[[ AVAILABLE DATA, beginning ]]

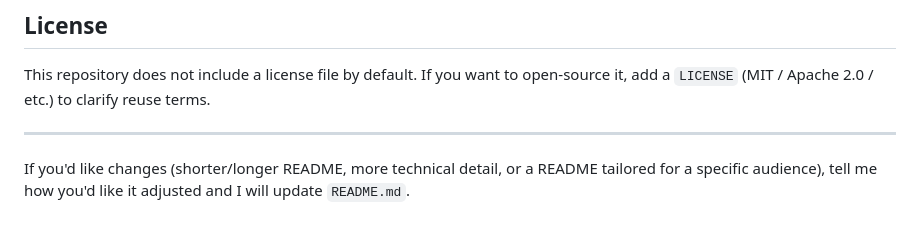
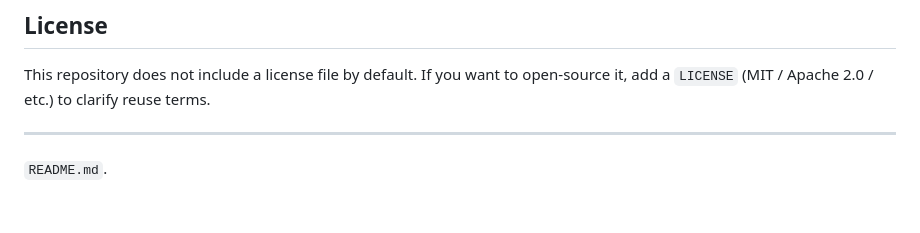
Before and after one commit to M-HUZAIFA-KHILJI/Machine-Learning_Faculty-Feedback-Analysis-System, a Markdown page: README.md, the part around the change. GitHub-like rendering.

Commit message:
Remove customization suggestion from README
Removed suggestion for README adjustments.

```diff
--- a/README.md
+++ b/README.md
@@ -112,4 +112,4 @@ This repository does not include a license file by default. If you want to open-
 
 ---
 
-If you'd like changes (shorter/longer README, more technical detail, or a README tailored for a specific audience), tell me how you'd like it adjusted and I will update `README.md`.
+ `README.md`.
```
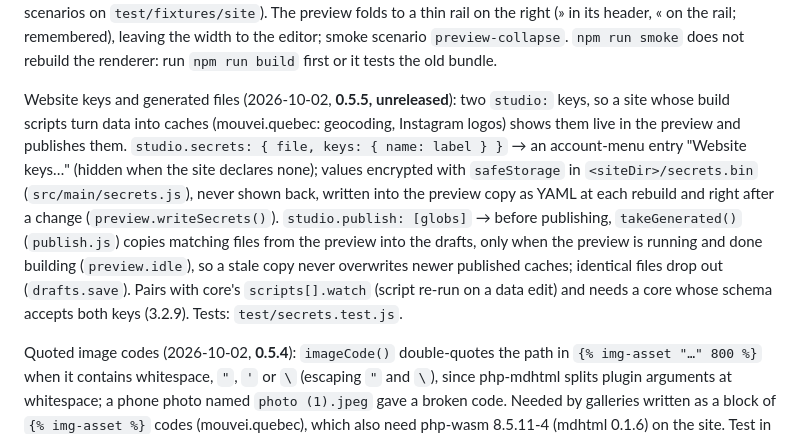
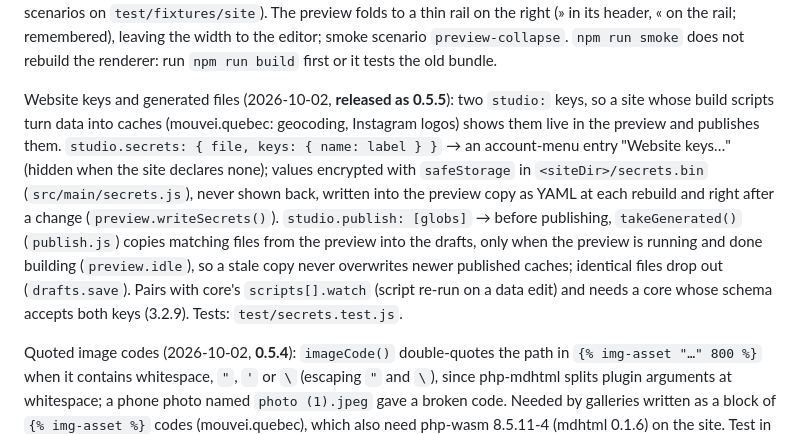
Before and after one commit to php-kirigami/kiri-studio, a Markdown page: docs/PLAN.md, the part around the change. Rendered like a GitHub page.

Commit message:
docs: log 0.5.5 as released
Co-Authored-By: Claude Opus 5.5 <noreply@anthropic.com>

```diff
--- a/docs/PLAN.md
+++ b/docs/PLAN.md
@@ -39,7 +39,7 @@ rail on the right (» in its header, « on the rail; remembered), leaving the
 width to the editor; smoke scenario `preview-collapse`. `npm run smoke` does
 not rebuild the renderer: run `npm run build` first or it tests the old bundle.
 
-Website keys and generated files (2026-10-02, **0.5.5, unreleased**): two `studio:` keys, so a site whose build scripts turn data into caches (mouvei.quebec: geocoding, Instagram logos) shows them live in the preview and publishes them. `studio.secrets: { file, keys: { name: label } }` → an account-menu entry "Website keys…" (hidden when the site declares none); values encrypted with `safeStorage` in `<siteDir>/secrets.bin` (`src/main/secrets.js`), never shown back, written into the preview copy as YAML at each rebuild and right after a change (`preview.writeSecrets()`). `studio.publish: [globs]` → before publishing, `takeGenerated()` (`publish.js`) copies matching files from the preview into the drafts, only when the preview is running and done building (`preview.idle`), so a stale copy never overwrites newer published caches; identical files drop out (`drafts.save`). Pairs with core's `scripts[].watch` (script re-run on a data edit) and needs a core whose schema accepts both keys (3.2.9). Tests: `test/secrets.test.js`.
+Website keys and generated files (2026-10-02, **released as 0.5.5**): two `studio:` keys, so a site whose build scripts turn data into caches (mouvei.quebec: geocoding, Instagram logos) shows them live in the preview and publishes them. `studio.secrets: { file, keys: { name: label } }` → an account-menu entry "Website keys…" (hidden when the site declares none); values encrypted with `safeStorage` in `<siteDir>/secrets.bin` (`src/main/secrets.js`), never shown back, written into the preview copy as YAML at each rebuild and right after a change (`preview.writeSecrets()`). `studio.publish: [globs]` → before publishing, `takeGenerated()` (`publish.js`) copies matching files from the preview into the drafts, only when the preview is running and done building (`preview.idle`), so a stale copy never overwrites newer published caches; identical files drop out (`drafts.save`). Pairs with core's `scripts[].watch` (script re-run on a data edit) and needs a core whose schema accepts both keys (3.2.9). Tests: `test/secrets.test.js`.
 
 Quoted image codes (2026-10-02, **0.5.4**): `imageCode()` double-quotes the path in `{% img-asset "…" 800 %}` when it contains whitespace, `"`, `'` or `\` (escaping `"` and `\`), since php-mdhtml splits plugin arguments at whitespace; a phone photo named `photo (1).jpeg` gave a broken code. Needed by galleries written as a block of `{% img-asset %}` codes (mouvei.quebec), which also need php-wasm 8.5.11-4 (mdhtml 0.1.6) on the site. Test in `test/images.test.js`.
 
```
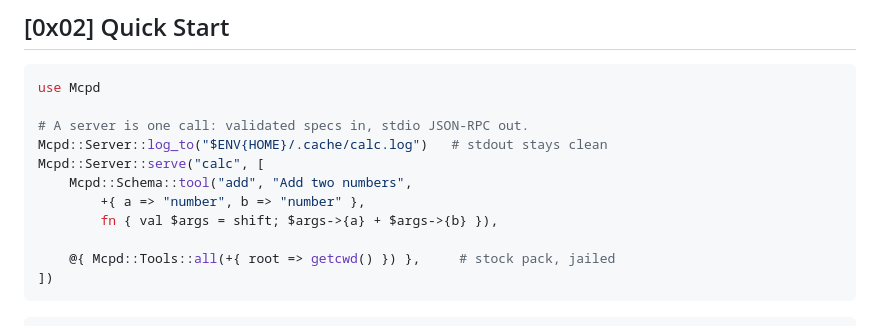
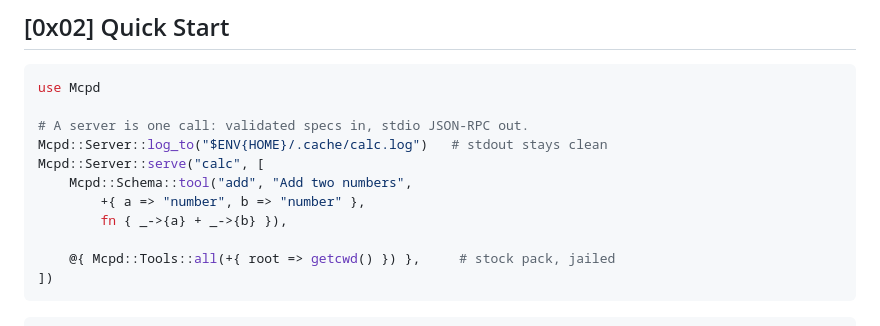
Before and after one commit to MenkeTechnologies/stryke-mcpd, a Markdown page: README.md, the part around the change. GitHub-like rendering.

Commit message:
docs: polish README — style-guide + stale-count fixes

```diff
--- a/README.md
+++ b/README.md
@@ -72,7 +72,7 @@ Mcpd::Server::log_to("$ENV{HOME}/.cache/calc.log")   # stdout stays clean
 Mcpd::Server::serve("calc", [
     Mcpd::Schema::tool("add", "Add two numbers",
         +{ a => "number", b => "number" },
-        fn { val $args = shift; $args->{a} + $args->{b} }),
+        fn { _->{a} + _->{b} }),
 
     @{ Mcpd::Tools::all(+{ root => getcwd() }) },     # stock pack, jailed
 ])
```
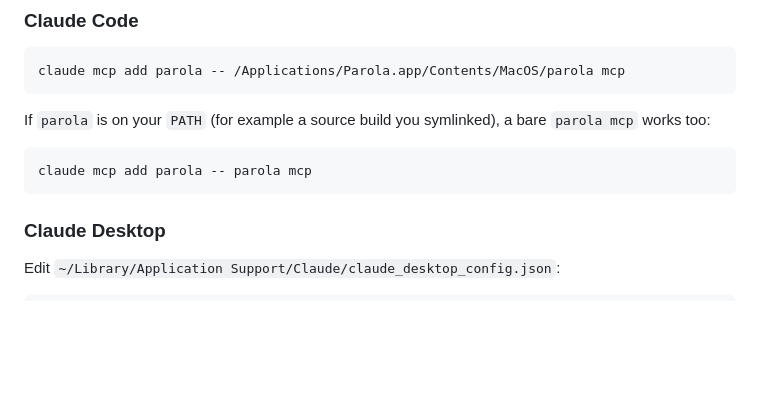
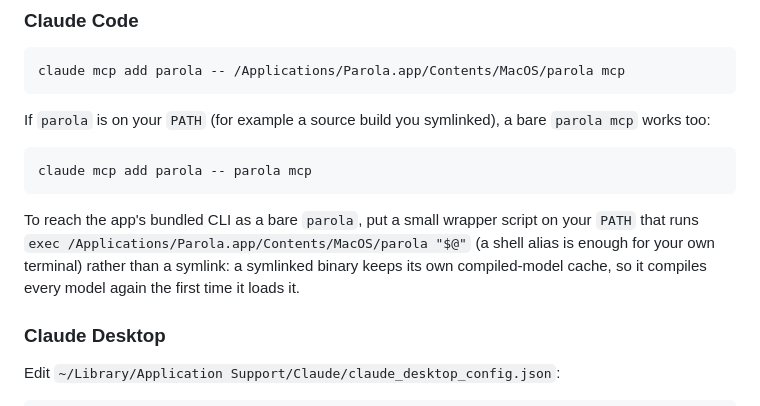
Before and after one commit to stefanovalloncini/Parola, a Markdown page: docs/mcp.md, the part around the change. GitHub-like rendering; blank space fills up the shorter version.

Commit message:
Suggest a wrapper script over a symlinked CLI

````diff
--- a/docs/mcp.md
+++ b/docs/mcp.md
@@ -36,6 +36,12 @@ bare `parola mcp` works too:
 ```sh
 claude mcp add parola -- parola mcp
 ```
+
+To reach the app's bundled CLI as a bare `parola`, put a small wrapper script
+on your `PATH` that runs `exec /Applications/Parola.app/Contents/MacOS/parola "$@"`
+(a shell alias is enough for your own terminal) rather than a symlink: a
+symlinked binary keeps its own compiled-model cache, so it compiles every model
+again the first time it loads it.
 
 ### Claude Desktop
 
````
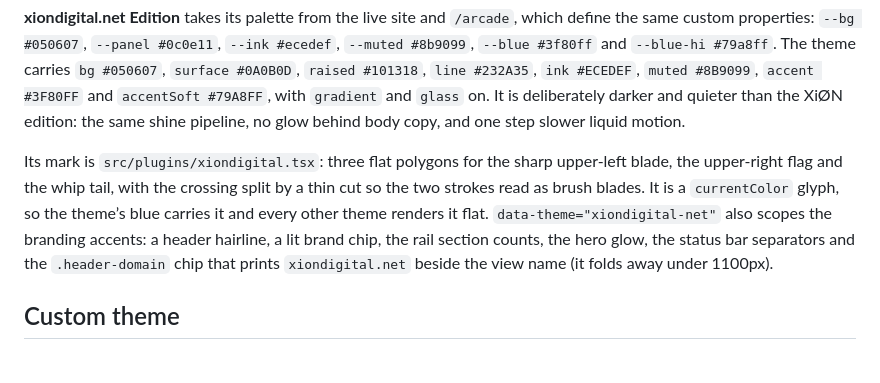
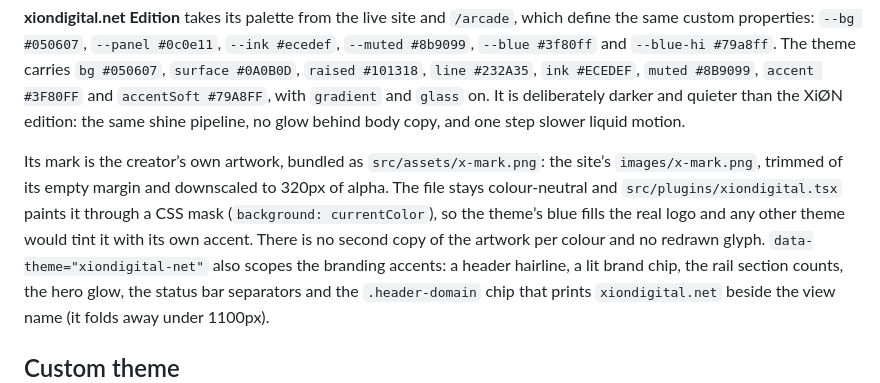
Before and after one commit to XiONDiGiTaL/Kryvex, a Markdown page: docs/THEMING.md, the part around the change. Drawn GitHub-style.

```diff
--- a/docs/THEMING.md
+++ b/docs/THEMING.md
@@ -124,11 +124,12 @@ bar without id collisions.
 It is deliberately darker and quieter than the XiØN edition: the same shine
 pipeline, no glow behind body copy, and one step slower liquid motion.
 
-Its mark is `src/plugins/xiondigital.tsx`: three flat polygons for the sharp
-upper-left blade, the upper-right flag and the whip tail, with the crossing
-split by a thin cut so the two strokes read as brush blades. It is a
-`currentColor` glyph, so the theme’s blue carries it and every other theme
-renders it flat. `data-theme="xiondigital-net"` also scopes the branding
+Its mark is the creator’s own artwork, bundled as `src/assets/x-mark.png`: the
+site’s `images/x-mark.png`, trimmed of its empty margin and downscaled to 320px
+of alpha. The file stays colour-neutral and `src/plugins/xiondigital.tsx` paints
+it through a CSS mask (`background: currentColor`), so the theme’s blue fills
+the real logo and any other theme would tint it with its own accent. There is no
+second copy of the artwork per colour and no redrawn glyph. `data-theme="xiondigital-net"` also scopes the branding
 accents: a header hairline, a lit brand chip, the rail section counts, the
 hero glow, the status bar separators and the `.header-domain` chip that
 prints `xiondigital.net` beside the view name (it folds away under 1100px).
```
Also changed, not shown: README.md (+5 -5 lines), docs/media/xiondigital-mark.png, src/assets/x-mark.png (added), 2 other files.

[[ AVAILABLE DATA, end ]]

PROMPT:
Restate the listing word for word, pictures omitted.

EXERCISE ANSWER:
Before and after one commit to M-HUZAIFA-KHILJI/Machine-Learning_Faculty-Feedback-Analysis-System, a Markdown page: README.md, the part around the change. GitHub-like rendering.

Commit message:
Remove customization suggestion from README
Removed suggestion for README adjustments.

```diff
--- a/README.md
+++ b/README.md
@@ -112,4 +112,4 @@ This repository does not include a license file by default. If you want to open-
 
 ---
 
-If you'd like changes (shorter/longer README, more technical detail, or a README tailored for a specific audience), tell me how you'd like it adjusted and I will update `README.md`.
+ `README.md`.
```
Before and after one commit to php-kirigami/kiri-studio, a Markdown page: docs/PLAN.md, the part around the change. Rendered like a GitHub page.

Commit message:
docs: log 0.5.5 as released
Co-Authored-By: Claude Opus 5.5 <noreply@anthropic.com>

```diff
--- a/docs/PLAN.md
+++ b/docs/PLAN.md
@@ -39,7 +39,7 @@ rail on the right (» in its header, « on the rail; remembered), leaving the
 width to the editor; smoke scenario `preview-collapse`. `npm run smoke` does
 not rebuild the renderer: run `npm run build` first or it tests the old bundle.
 
-Website keys and generated files (2026-10-02, **0.5.5, unreleased**): two `studio:` keys, so a site whose build scripts turn data into caches (mouvei.quebec: geocoding, Instagram logos) shows them live in the preview and publishes them. `studio.secrets: { file, keys: { name: label } }` → an account-menu entry "Website keys…" (hidden when the site declares none); values encrypted with `safeStorage` in `<siteDir>/secrets.bin` (`src/main/secrets.js`), never shown back, written into the preview copy as YAML at each rebuild and right after a change (`preview.writeSecrets()`). `studio.publish: [globs]` → before publishing, `takeGenerated()` (`publish.js`) copies matching files from the preview into the drafts, only when the preview is running and done building (`preview.idle`), so a stale copy never overwrites newer published caches; identical files drop out (`drafts.save`). Pairs with core's `scripts[].watch` (script re-run on a data edit) and needs a core whose schema accepts both keys (3.2.9). Tests: `test/secrets.test.js`.
+Website keys and generated files (2026-10-02, **released as 0.5.5**): two `studio:` keys, so a site whose build scripts turn data into caches (mouvei.quebec: geocoding, Instagram logos) shows them live in the preview and publishes them. `studio.secrets: { file, keys: { name: label } }` → an account-menu entry "Website keys…" (hidden when the site declares none); values encrypted with `safeStorage` in `<siteDir>/secrets.bin` (`src/main/secrets.js`), never shown back, written into the preview copy as YAML at each rebuild and right after a change (`preview.writeSecrets()`). `studio.publish: [globs]` → before publishing, `takeGenerated()` (`publish.js`) copies matching files from the preview into the drafts, only when the preview is running and done building (`preview.idle`), so a stale copy never overwrites newer published caches; identical files drop out (`drafts.save`). Pairs with core's `scripts[].watch` (script re-run on a data edit) and needs a core whose schema accepts both keys (3.2.9). Tests: `test/secrets.test.js`.
 
 Quoted image codes (2026-10-02, **0.5.4**): `imageCode()` double-quotes the path in `{% img-asset "…" 800 %}` when it contains whitespace, `"`, `'` or `\` (escaping `"` and `\`), since php-mdhtml splits plugin arguments at whitespace; a phone photo named `photo (1).jpeg` gave a broken code. Needed by galleries written as a block of `{% img-asset %}` codes (mouvei.quebec), which also need php-wasm 8.5.11-4 (mdhtml 0.1.6) on the site. Test in `test/images.test.js`.
 
```
Before and after one commit to MenkeTechnologies/stryke-mcpd, a Markdown page: README.md, the part around the change. GitHub-like rendering.

Commit message:
docs: polish README — style-guide + stale-count fixes

```diff
--- a/README.md
+++ b/README.md
@@ -72,7 +72,7 @@ Mcpd::Server::log_to("$ENV{HOME}/.cache/calc.log")   # stdout stays clean
 Mcpd::Server::serve("calc", [
     Mcpd::Schema::tool("add", "Add two numbers",
         +{ a => "number", b => "number" },
-        fn { val $args = shift; $args->{a} + $args->{b} }),
+        fn { _->{a} + _->{b} }),
 
     @{ Mcpd::Tools::all(+{ root => getcwd() }) },     # stock pack, jailed
 ])
```
Before and after one commit to stefanovalloncini/Parola, a Markdown page: docs/mcp.md, the part around the change. GitHub-like rendering; blank space fills up the shorter version.

Commit message:
Suggest a wrapper script over a symlinked CLI

````diff
--- a/docs/mcp.md
+++ b/docs/mcp.md
@@ -36,6 +36,12 @@ bare `parola mcp` works too:
 ```sh
 claude mcp add parola -- parola mcp
 ```
+
+To reach the app's bundled CLI as a bare `parola`, put a small wrapper script
+on your `PATH` that runs `exec /Applications/Parola.app/Contents/MacOS/parola "$@"`
+(a shell alias is enough for your own terminal) rather than a symlink: a
+symlinked binary keeps its own compiled-model cache, so it compiles every model
+again the first time it loads it.
 
 ### Claude Desktop
 
````
Before and after one commit to XiONDiGiTaL/Kryvex, a Markdown page: docs/THEMING.md, the part around the change. Drawn GitHub-style.

```diff
--- a/docs/THEMING.md
+++ b/docs/THEMING.md
@@ -124,11 +124,12 @@ bar without id collisions.
 It is deliberately darker and quieter than the XiØN edition: the same shine
 pipeline, no glow behind body copy, and one step slower liquid motion.
 
-Its mark is `src/plugins/xiondigital.tsx`: three flat polygons for the sharp
-upper-left blade, the upper-right flag and the whip tail, with the crossing
-split by a thin cut so the two strokes read as brush blades. It is a
-`currentColor` glyph, so the theme’s blue carries it and every other theme
-renders it flat. `data-theme="xiondigital-net"` also scopes the branding
+Its mark is the creator’s own artwork, bundled as `src/assets/x-mark.png`: the
+site’s `images/x-mark.png`, trimmed of its empty margin and downscaled to 320px
+of alpha. The file stays colour-neutral and `src/plugins/xiondigital.tsx` paints
+it through a CSS mask (`background: currentColor`), so the theme’s blue fills
+the real logo and any other theme would tint it with its own accent. There is no
+second copy of the artwork per colour and no redrawn glyph. `data-theme="xiondigital-net"` also scopes the branding
 accents: a header hairline, a lit brand chip, the rail section counts, the
 hero glow, the status bar separators and the `.header-domain` chip that
 prints `xiondigital.net` beside the view name (it folds away under 1100px).
```
Also changed, not shown: README.md (+5 -5 lines), docs/media/xiondigital-mark.png, src/assets/x-mark.png (added), 2 other files.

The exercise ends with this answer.